Task input below:

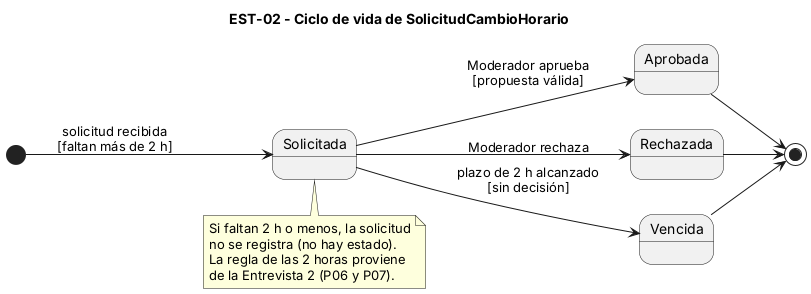
E-SportsFocus/Organizacion_de_torneos keeps this PlantUML diagram as diagramas/est-02.png. Above is the earlier version. The source it was exported from:
```plantuml
@startuml est-02
title EST-02 - Ciclo de vida de SolicitudCambioHorario
left to right direction

[*] --> Solicitada : solicitud recibida\n[faltan más de 2 h]

Solicitada --> Aprobada : Moderador aprueba\n[propuesta válida]
Solicitada --> Rechazada : Moderador rechaza
Solicitada --> Vencida : plazo de 2 h alcanzado\n[sin decisión]

Aprobada --> [*]
Rechazada --> [*]
Vencida --> [*]

note bottom of Solicitada
  Si faltan 2 h o menos, la solicitud
  no se registra (no hay estado).
  La regla de las 2 horas proviene
  de la Entrevista 2 (P06 y P07).
end note
@enduml
```
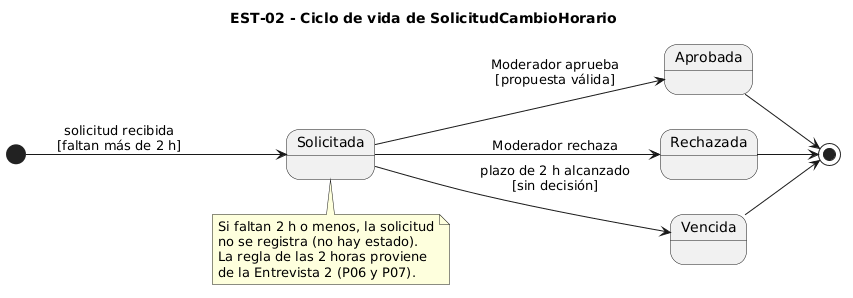
After the commit.

Change to the diagram source:
```diff
@@ -1,4 +1,4 @@
-@startuml est-02
+@startuml
 title EST-02 - Ciclo de vida de SolicitudCambioHorario
 left to right direction
 
```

End of Task input.

What you will do:
Identify each line in the records above containing the word "Rechazada"; copy those lines.

Response area:
Solicitada --> Rechazada : Moderador rechaza
Rechazada --> [*]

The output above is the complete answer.